» **TASK REQUIREMENTS**
Would you please restate every record exactly as written?

** Opening EXERCISE DATA block **

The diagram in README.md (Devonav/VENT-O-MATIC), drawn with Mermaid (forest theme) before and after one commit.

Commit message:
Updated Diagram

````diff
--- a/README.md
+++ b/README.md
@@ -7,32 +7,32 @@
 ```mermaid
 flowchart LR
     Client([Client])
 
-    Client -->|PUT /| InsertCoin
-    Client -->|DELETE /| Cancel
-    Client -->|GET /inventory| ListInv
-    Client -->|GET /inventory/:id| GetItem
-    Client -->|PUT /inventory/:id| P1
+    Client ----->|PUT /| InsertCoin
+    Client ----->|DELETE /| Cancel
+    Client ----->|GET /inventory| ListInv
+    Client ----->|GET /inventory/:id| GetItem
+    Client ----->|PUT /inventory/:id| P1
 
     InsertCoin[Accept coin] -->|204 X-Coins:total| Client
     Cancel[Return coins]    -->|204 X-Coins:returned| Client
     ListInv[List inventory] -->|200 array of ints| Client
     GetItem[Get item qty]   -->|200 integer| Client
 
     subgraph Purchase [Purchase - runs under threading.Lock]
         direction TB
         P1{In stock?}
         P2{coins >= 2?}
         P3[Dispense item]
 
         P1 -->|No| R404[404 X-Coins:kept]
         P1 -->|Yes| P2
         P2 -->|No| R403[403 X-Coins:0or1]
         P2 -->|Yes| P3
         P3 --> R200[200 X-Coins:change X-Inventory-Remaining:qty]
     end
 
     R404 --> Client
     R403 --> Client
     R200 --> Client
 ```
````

** Closing EXERCISE DATA block **

» **REPLY TO THE EXERCISE**
The diagram in README.md (Devonav/VENT-O-MATIC), drawn with Mermaid (forest theme) before and after one commit.

Commit message:
Updated Diagram

````diff
--- a/README.md
+++ b/README.md
@@ -7,32 +7,32 @@
 ```mermaid
 flowchart LR
     Client([Client])
 
-    Client -->|PUT /| InsertCoin
-    Client -->|DELETE /| Cancel
-    Client -->|GET /inventory| ListInv
-    Client -->|GET /inventory/:id| GetItem
-    Client -->|PUT /inventory/:id| P1
+    Client ----->|PUT /| InsertCoin
+    Client ----->|DELETE /| Cancel
+    Client ----->|GET /inventory| ListInv
+    Client ----->|GET /inventory/:id| GetItem
+    Client ----->|PUT /inventory/:id| P1
 
     InsertCoin[Accept coin] -->|204 X-Coins:total| Client
     Cancel[Return coins]    -->|204 X-Coins:returned| Client
     ListInv[List inventory] -->|200 array of ints| Client
     GetItem[Get item qty]   -->|200 integer| Client
 
     subgraph Purchase [Purchase - runs under threading.Lock]
         direction TB
         P1{In stock?}
         P2{coins >= 2?}
         P3[Dispense item]
 
         P1 -->|No| R404[404 X-Coins:kept]
         P1 -->|Yes| P2
         P2 -->|No| R403[403 X-Coins:0or1]
         P2 -->|Yes| P3
         P3 --> R200[200 X-Coins:change X-Inventory-Remaining:qty]
     end
 
     R404 --> Client
     R403 --> Client
     R200 --> Client
 ```
````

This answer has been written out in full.